Segment Start: Data provided

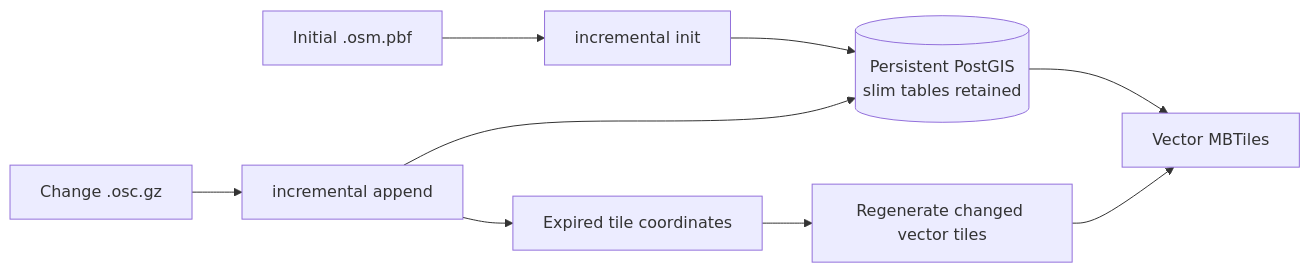
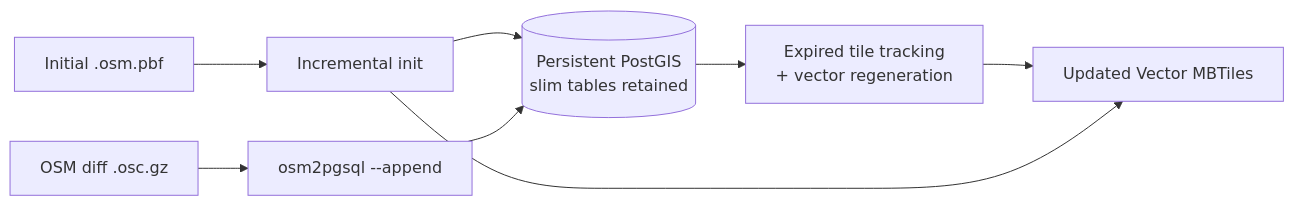
One commit to rydolabs/osm2mbtiles changed the second of 2 diagrams in README.md. Above: the diagram before and after it, drawn with Mermaid. The commit also changed other lines of this file and 4 other files, not shown here.

First line of the commit message:
docs: lead with OSM diff updates and honest tooling comparison (#30)

````diff
--- a/README.md
+++ b/README.md
@@ -96,11 +100,10 @@
 ```mermaid
 flowchart LR
-    A["Initial .osm.pbf"] --> B["incremental init"]
+    A["Initial .osm.pbf"] --> B["Incremental init"]
     B --> C[("Persistent PostGIS<br/>slim tables retained")]
-    C --> D["Vector MBTiles"]
-    E["Change .osc.gz"] --> F["incremental append"]
+    E["OSM diff .osc.gz"] --> F["osm2pgsql --append"]
     F --> C
-    F --> G["Expired tile coordinates"]
-    G --> H["Regenerate changed vector tiles"]
-    H --> D
+    C --> G["Expired tile tracking<br/>+ vector regeneration"]
+    G --> D["Updated Vector MBTiles"]
+    B --> D
 ```
````
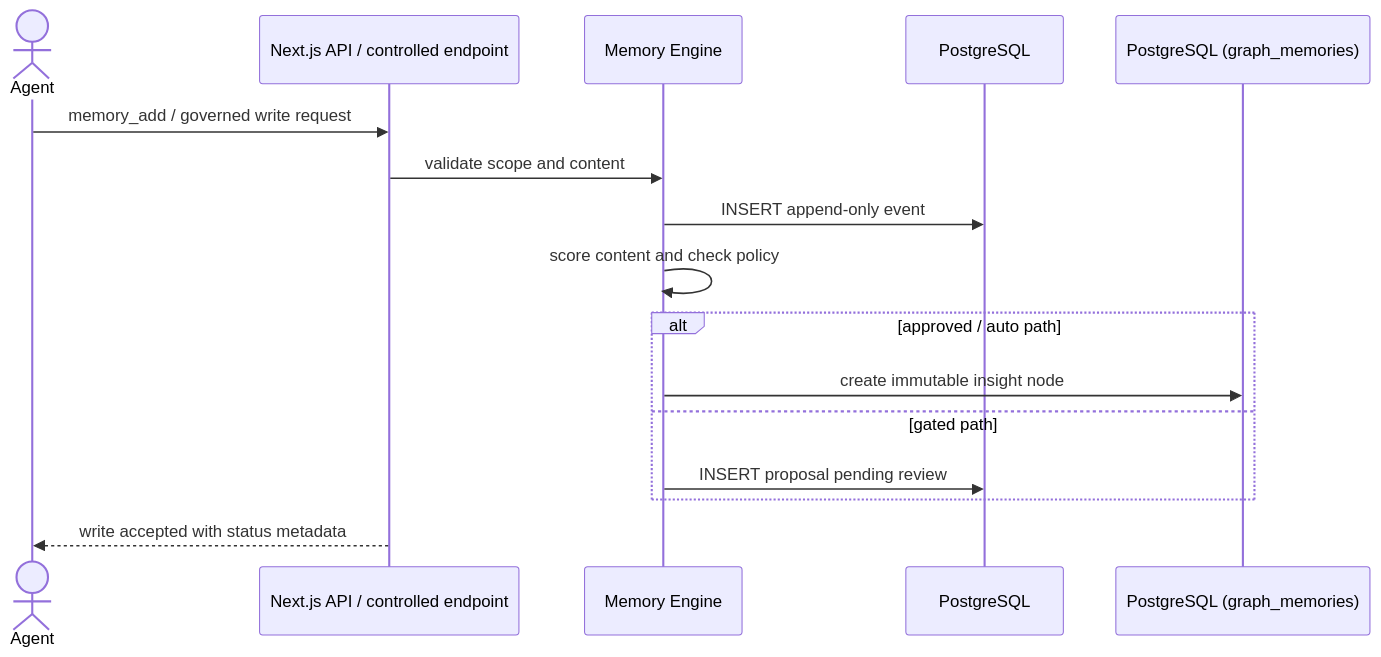
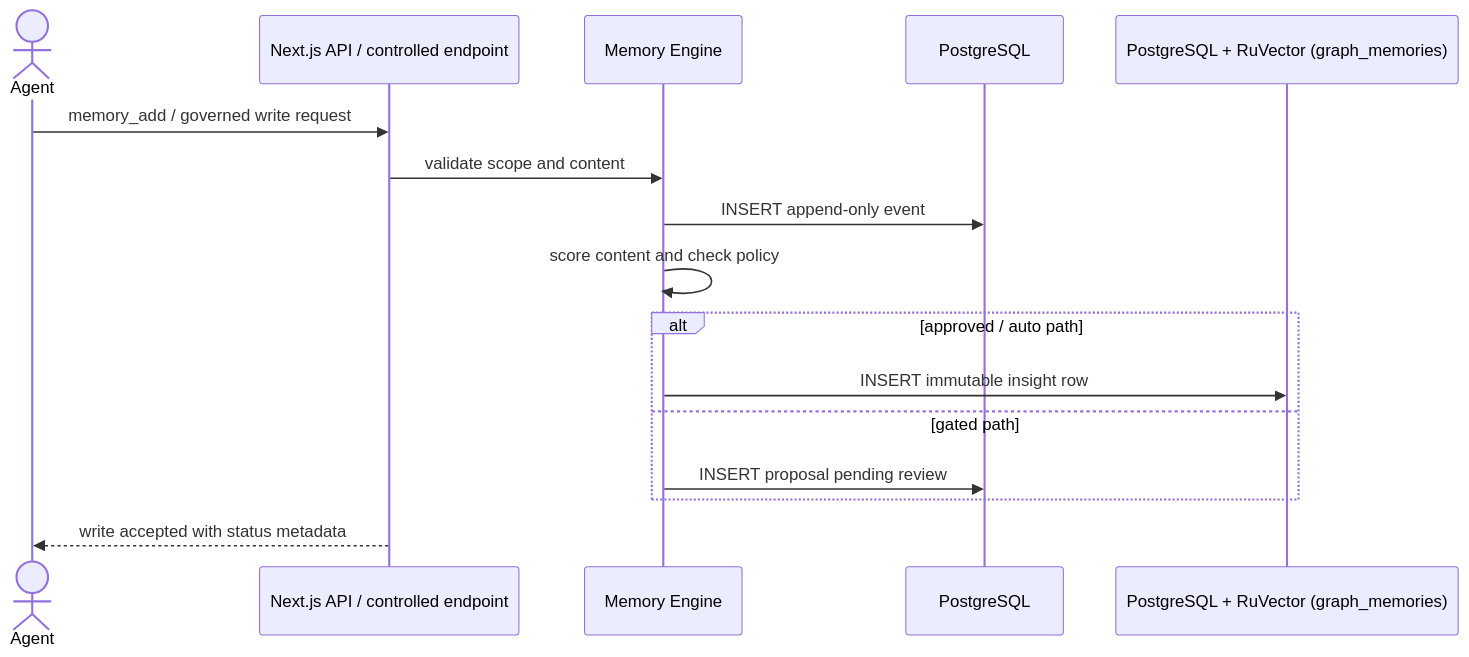
Before and after one commit to Allura-Ecosystem/Allura_Memory: the fifth of 9 diagrams in docs/allura/SOLUTION-ARCHITECTURE.md, drawn with Mermaid. The commit also changed other lines of this file and 414 other files, not shown here.

First line of the commit message:
chore: remove the retired graph backend from active Allura surfaces

````diff
--- a/docs/allura/SOLUTION-ARCHITECTURE.md
+++ b/docs/allura/SOLUTION-ARCHITECTURE.md
@@ -178,19 +175,19 @@
 ```mermaid
 sequenceDiagram
     actor Agent
     participant API as Next.js API / controlled endpoint
     participant Engine as Memory Engine
     participant PG as PostgreSQL
-    participant N4J as PostgreSQL (graph_memories)
+    participant Sem as PostgreSQL + RuVector (graph_memories)
 
     Agent->>API: memory_add / governed write request
     API->>Engine: validate scope and content
     Engine->>PG: INSERT append-only event
     Engine->>Engine: score content and check policy
     alt approved / auto path
-        Engine->>N4J: create immutable insight node
+        Engine->>Sem: INSERT immutable insight row
     else gated path
         Engine->>PG: INSERT proposal pending review
     end
     API-->>Agent: write accepted with status metadata
 ```
````
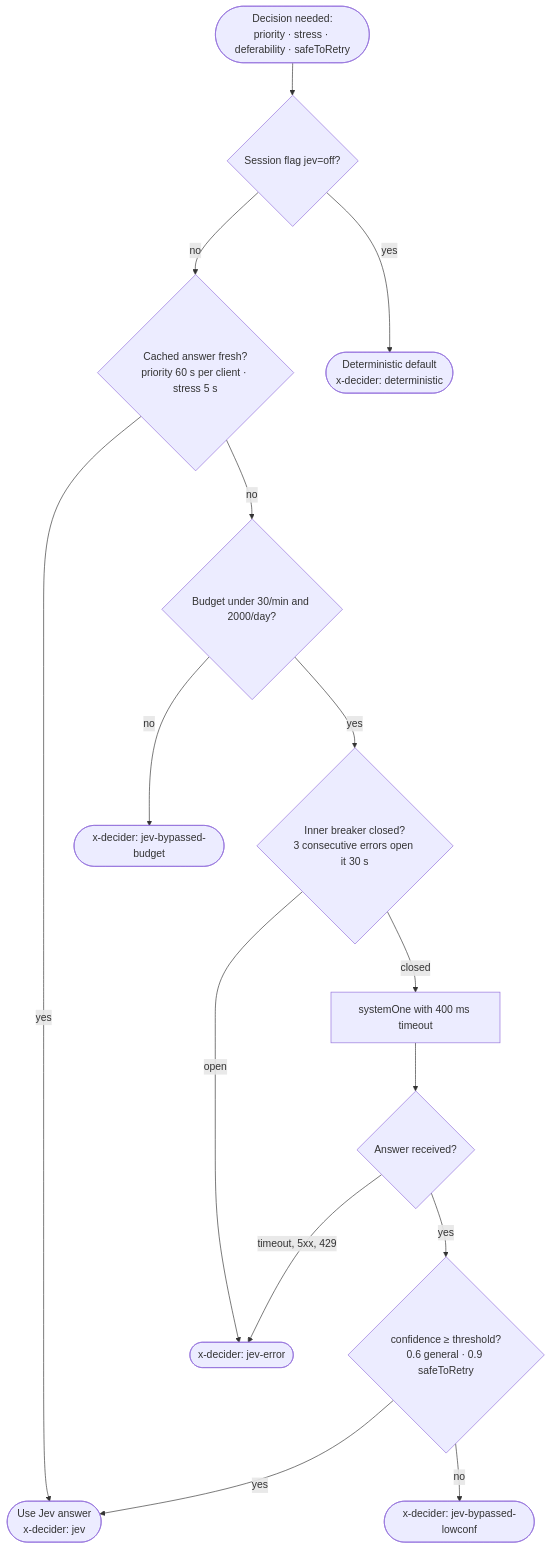
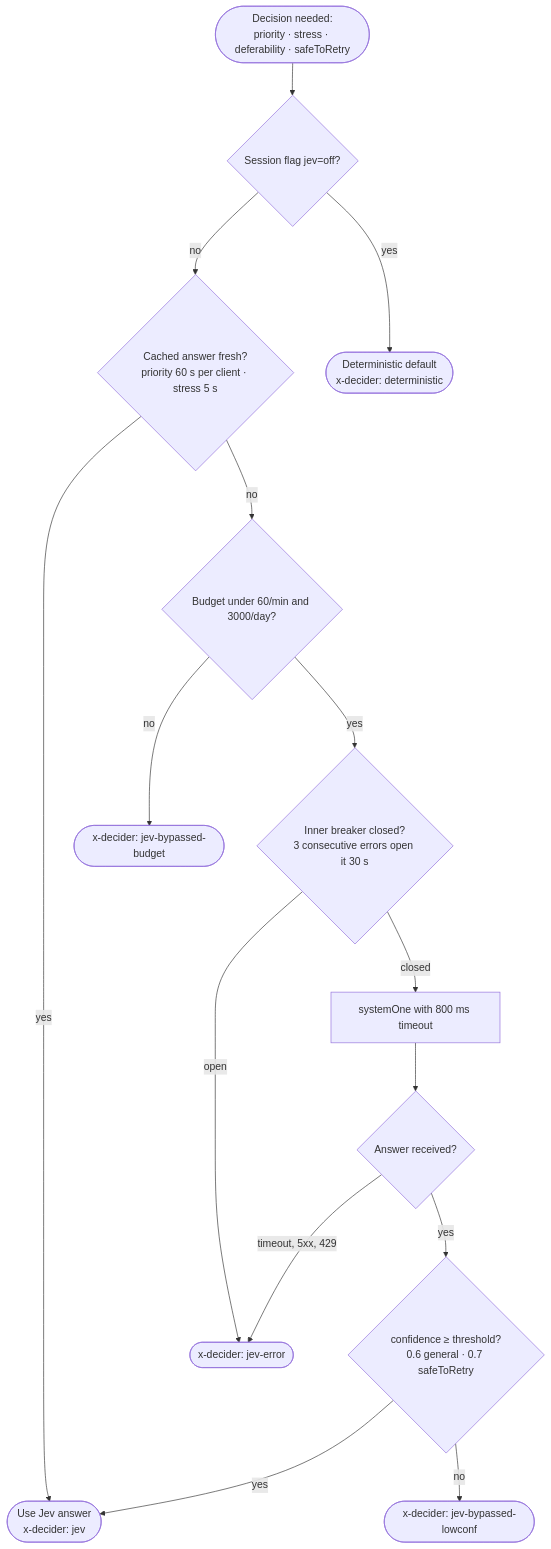
Before and after one commit to bharath-ramaprasad/infra-guardian: the fourth of 5 diagrams in docs/control-plane.md, drawn with Mermaid. The commit also changed other lines of this file and 34 other files, not shown here.

````diff
--- a/docs/control-plane.md
+++ b/docs/control-plane.md
@@ -123,30 +123,30 @@
 ```mermaid
 flowchart TB
   NEED([Decision needed:<br/>priority · stress · deferability · safeToRetry])
   OFF{Session flag jev=off?}
   CACHE{Cached answer fresh?<br/>priority 60 s per client · stress 5 s}
-  BUD{Budget under 30/min and 2000/day?}
+  BUD{Budget under 60/min and 3000/day?}
   IBRK{Inner breaker closed?<br/>3 consecutive errors open it 30 s}
-  CALL["systemOne with 400 ms timeout"]
+  CALL["systemOne with 800 ms timeout"]
   OK{Answer received?}
-  CONF{confidence ≥ threshold?<br/>0.6 general · 0.9 safeToRetry}
+  CONF{confidence ≥ threshold?<br/>0.6 general · 0.7 safeToRetry}
   USE([Use Jev answer<br/>x-decider: jev])
   D1([Deterministic default<br/>x-decider: deterministic])
   D2([x-decider: jev-bypassed-budget])
   D3([x-decider: jev-error])
   D4([x-decider: jev-bypassed-lowconf])
 
   NEED --> OFF
   OFF -->|yes| D1
   OFF -->|no| CACHE
   CACHE -->|yes| USE
   CACHE -->|no| BUD
   BUD -->|no| D2
   BUD -->|yes| IBRK
   IBRK -->|open| D3
   IBRK -->|closed| CALL --> OK
   OK -->|timeout, 5xx, 429| D3
   OK -->|yes| CONF
   CONF -->|no| D4
   CONF -->|yes| USE
 ```
````
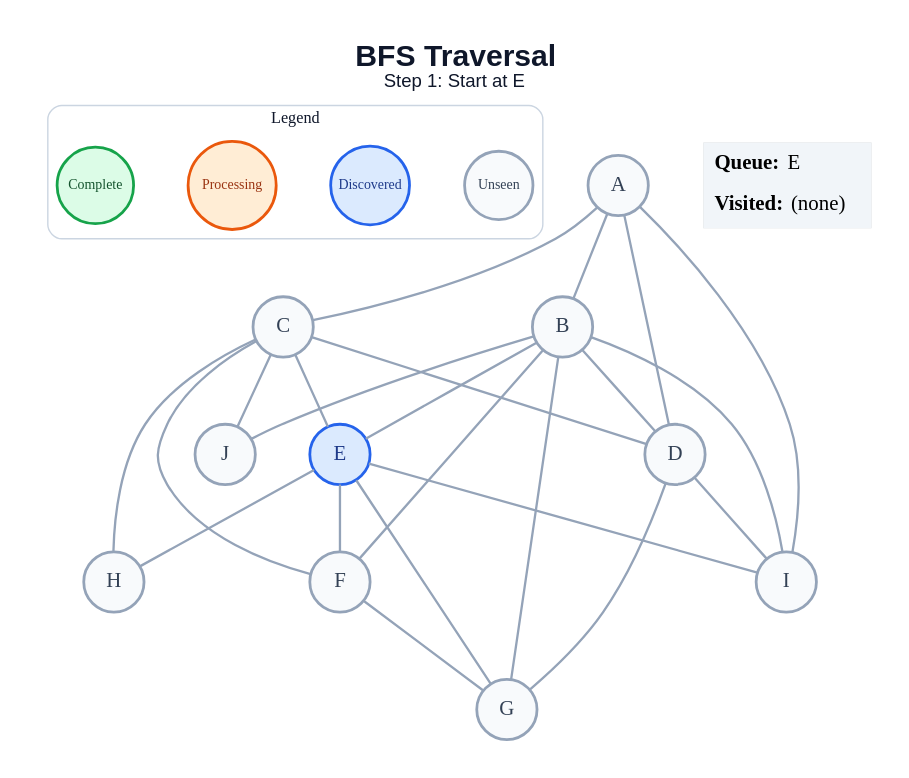
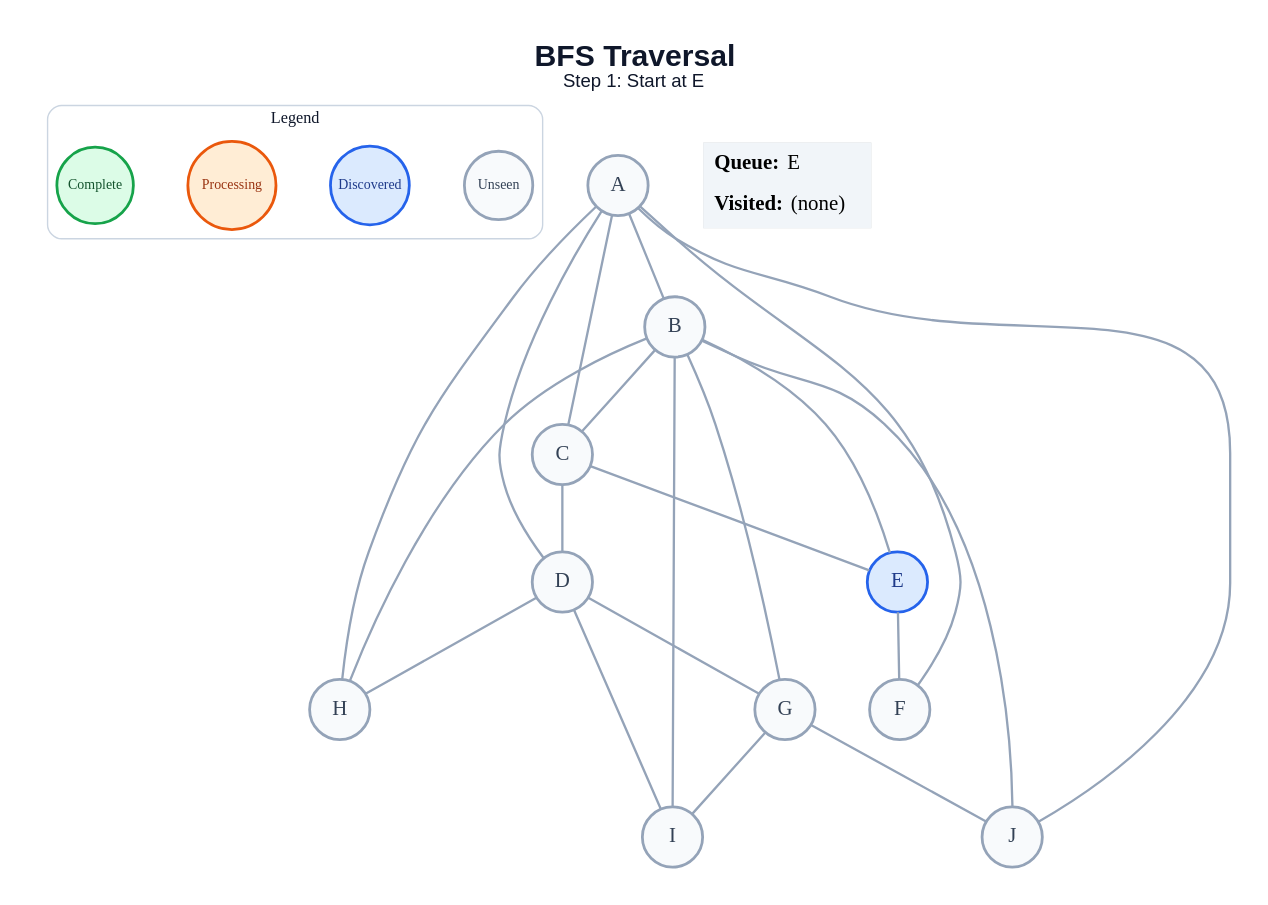
The diagram in generated/specific-node/bfs/step_01.dot (amanghodawala9/ai-slop), drawn with Graphviz before and after one commit. The commit also changed 178 other files, not shown here.

```diff
--- a/generated/specific-node/bfs/step_01.dot
+++ b/generated/specific-node/bfs/step_01.dot
@@ -1,51 +1,49 @@
 graph traversal {
   graph [layout=dot, rankdir=TB, bgcolor="#FFFFFF", pad="0.35", nodesep="0.65", ranksep="0.8", fontname="Arial"];
   node [shape=circle, style="filled", fontname="Arial Bold", fontsize=18, width=0.72, fixedsize=true, penwidth=2.4];
   edge [color="#94A3B8", penwidth=2.0];
   label=<<B>BFS Traversal</B><BR/><FONT POINT-SIZE="16">Step 1: Start at E</FONT>>; labelloc="t"; fontsize=26; fontname="Arial"; fontcolor="#0F172A";
   subgraph cluster_legend { label="Legend"; color="#CBD5E1"; penwidth=1.2; style="rounded"; fontsize=14; fontname="Arial Bold";
     key_unseen [label="Unseen", fillcolor="#F8FAFC", color="#94A3B8", fontcolor="#334155", fontsize=12, width=0.82];
     key_frontier [label="Discovered", fillcolor="#DBEAFE", color="#2563EB", fontcolor="#1E3A8A", fontsize=12, width=0.95];
     key_current [label="Processing", fillcolor="#FFEDD5", color="#EA580C", fontcolor="#9A3412", fontsize=12, width=1.05];
     key_done [label="Complete", fillcolor="#DCFCE7", color="#16A34A", fontcolor="#14532D", fontsize=12, width=0.92];
     { rank=same; key_unseen; key_frontier; key_current; key_done; }
   }
   A [fillcolor="#F8FAFC", color="#94A3B8", fontcolor="#334155"];
   B [fillcolor="#F8FAFC", color="#94A3B8", fontcolor="#334155"];
   C [fillcolor="#F8FAFC", color="#94A3B8", fontcolor="#334155"];
   D [fillcolor="#F8FAFC", color="#94A3B8", fontcolor="#334155"];
   E [fillcolor="#DBEAFE", color="#2563EB", fontcolor="#1E3A8A"];
   F [fillcolor="#F8FAFC", color="#94A3B8", fontcolor="#334155"];
   G [fillcolor="#F8FAFC", color="#94A3B8", fontcolor="#334155"];
   H [fillcolor="#F8FAFC", color="#94A3B8", fontcolor="#334155"];
   I [fillcolor="#F8FAFC", color="#94A3B8", fontcolor="#334155"];
   J [fillcolor="#F8FAFC", color="#94A3B8", fontcolor="#334155"];
   A -- B;
   A -- C;
   A -- D;
-  A -- I;
-  B -- D;
+  A -- F;
+  A -- H;
+  A -- J;
+  B -- C;
   B -- E;
-  B -- F;
   B -- G;
+  B -- H;
   B -- I;
   B -- J;
   C -- D;
   C -- E;
-  C -- F;
-  C -- H;
-  C -- J;
   D -- G;
+  D -- H;
   D -- I;
   E -- F;
-  E -- G;
-  E -- H;
-  E -- I;
-  F -- G;
+  G -- I;
+  G -- J;
   status [shape=plain, fixedsize=false, width=0, height=0, margin=0, label=<
     <TABLE BORDER="0" CELLBORDER="0" CELLPADDING="7" BGCOLOR="#F1F5F9">
       <TR><TD ALIGN="LEFT"><B>Queue:</B> E</TD></TR>
       <TR><TD ALIGN="LEFT"><B>Visited:</B> (none)</TD></TR>
     </TABLE>
   >];
 }
```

Segment End: Data provided

→ About this exercise:
Go through the records above and copy every line holding the word "shown".

→ Answer for the task:
One commit to rydolabs/osm2mbtiles changed the second of 2 diagrams in README.md. Above: the diagram before and after it, drawn with Mermaid. The commit also changed other lines of this file and 4 other files, not shown here.
Before and after one commit to Allura-Ecosystem/Allura_Memory: the fifth of 9 diagrams in docs/allura/SOLUTION-ARCHITECTURE.md, drawn with Mermaid. The commit also changed other lines of this file and 414 other files, not shown here.
Before and after one commit to bharath-ramaprasad/infra-guardian: the fourth of 5 diagrams in docs/control-plane.md, drawn with Mermaid. The commit also changed other lines of this file and 34 other files, not shown here.
The diagram in generated/specific-node/bfs/step_01.dot (amanghodawala9/ai-slop), drawn with Graphviz before and after one commit. The commit also changed 178 other files, not shown here.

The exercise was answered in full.